I run a private practice in North Orange County specializing in Toxic Family and the impacts the toxic emotional environment has on its members.
People who grew up in toxic family environments did so under parents who were unstable, unpredictable, neglectful, emotionally immature, irresponsible and/or emotionally violent. Love in these families may appear to exist from the outside looking in, but on the inside the family system functions around a persistent and consistent bleeding away of the self-worth of the children and a conscious and intentional pitting of one family member against another. This type of trauma impacts these people all throughout their development, and they carry this trauma with them into their relationship and work environments as adults. People raised in toxic families tend to over function, become people pleasers, suffer from conflict aversion and tend to be highly sensitive/reactive to every nuance of change in their environment or relationships. They live from a perception of extreme self-doubt and the idea that the price of admission for any relationship must be that they be needless. If anything goes wrong in their world, they immediately assume it must be their fault.

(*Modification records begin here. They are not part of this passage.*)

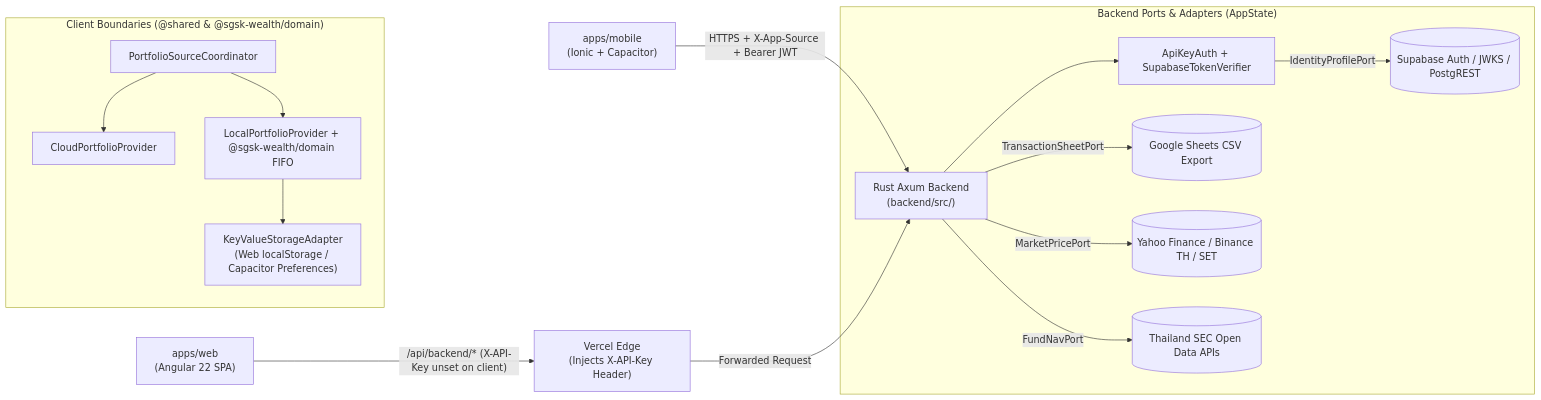
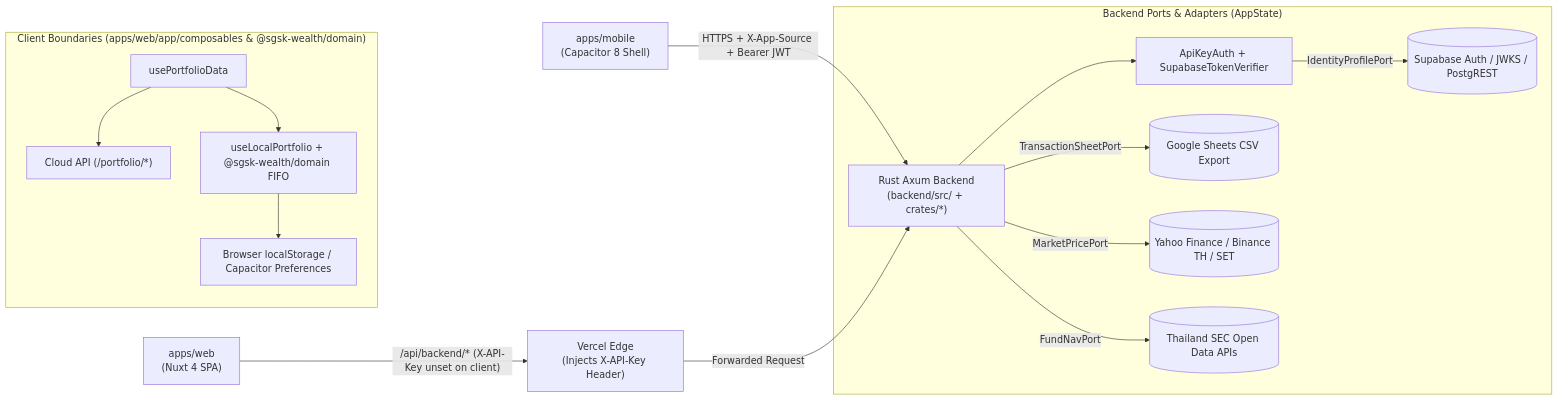
One commit to vipatpolk/SGSK-Wealth changed the diagram in docs/architecture/overview.md. Above: the diagram before and after it, drawn with Mermaid. The commit also changed other lines of this file and 408 other files, not shown here.

Commit message:
feat(web,backend,docs): migrate to Nuxt 4 wealth terminal, live parity for Analytics, Tools, PVD, dividends and docs

````diff
--- a/docs/architecture/overview.md
+++ b/docs/architecture/overview.md
@@ -35,20 +35,20 @@
 ```mermaid
 flowchart LR
-    WebApp["apps/web\n(Angular 22 SPA)"] -->|"/api/backend/* (X-API-Key unset on client)"| VercelEdge["Vercel Edge\n(Injects X-API-Key Header)"]
-    MobileApp["apps/mobile\n(Ionic + Capacitor)"] -->|"HTTPS + X-App-Source + Bearer JWT"| Backend
-    VercelEdge -->|"Forwarded Request"| Backend["Rust Axum Backend\n(backend/src/)"]
+    WebApp["apps/web\n(Nuxt 4 SPA)"] -->|"/api/backend/* (X-API-Key unset on client)"| VercelEdge["Vercel Edge\n(Injects X-API-Key Header)"]
+    MobileApp["apps/mobile\n(Capacitor 8 Shell)"] -->|"HTTPS + X-App-Source + Bearer JWT"| Backend
+    VercelEdge -->|"Forwarded Request"| Backend["Rust Axum Backend\n(backend/src/ + crates/*)"]
 
-    subgraph "Client Boundaries (@shared & @sgsk-wealth/domain)"
-        Coordinator["PortfolioSourceCoordinator"] --> CloudProv["CloudPortfolioProvider"]
-        Coordinator --> LocalProv["LocalPortfolioProvider + @sgsk-wealth/domain FIFO"]
-        LocalProv --> Storage["KeyValueStorageAdapter\n(Web localStorage / Capacitor Preferences)"]
+    subgraph "Client Boundaries (apps/web/app/composables & @sgsk-wealth/domain)"
+        Coordinator["usePortfolioData"] --> CloudProv["Cloud API (/portfolio/*)"]
+        Coordinator --> LocalProv["useLocalPortfolio + @sgsk-wealth/domain FIFO"]
+        LocalProv --> Storage["Browser localStorage / Capacitor Preferences"]
     end
 
     subgraph "Backend Ports & Adapters (AppState)"
         Backend --> AuthGuard["ApiKeyAuth + SupabaseTokenVerifier"]
         AuthGuard -->|"IdentityProfilePort"| Supabase[("Supabase Auth / JWKS / PostgREST")]
         Backend -->|"TransactionSheetPort"| Sheets[("Google Sheets CSV Export")]
         Backend -->|"MarketPricePort"| Market[("Yahoo Finance / Binance TH / SET")]
         Backend -->|"FundNavPort"| SEC[("Thailand SEC Open Data APIs")]
     end
 ```
````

I am the author of two books: But It's Your Family...Cutting Ties with Toxic Family Members and Loving Yourself in the Aftermath (April 2019) and Success Equations: A Path to Living an Emotionally Wealthy Life.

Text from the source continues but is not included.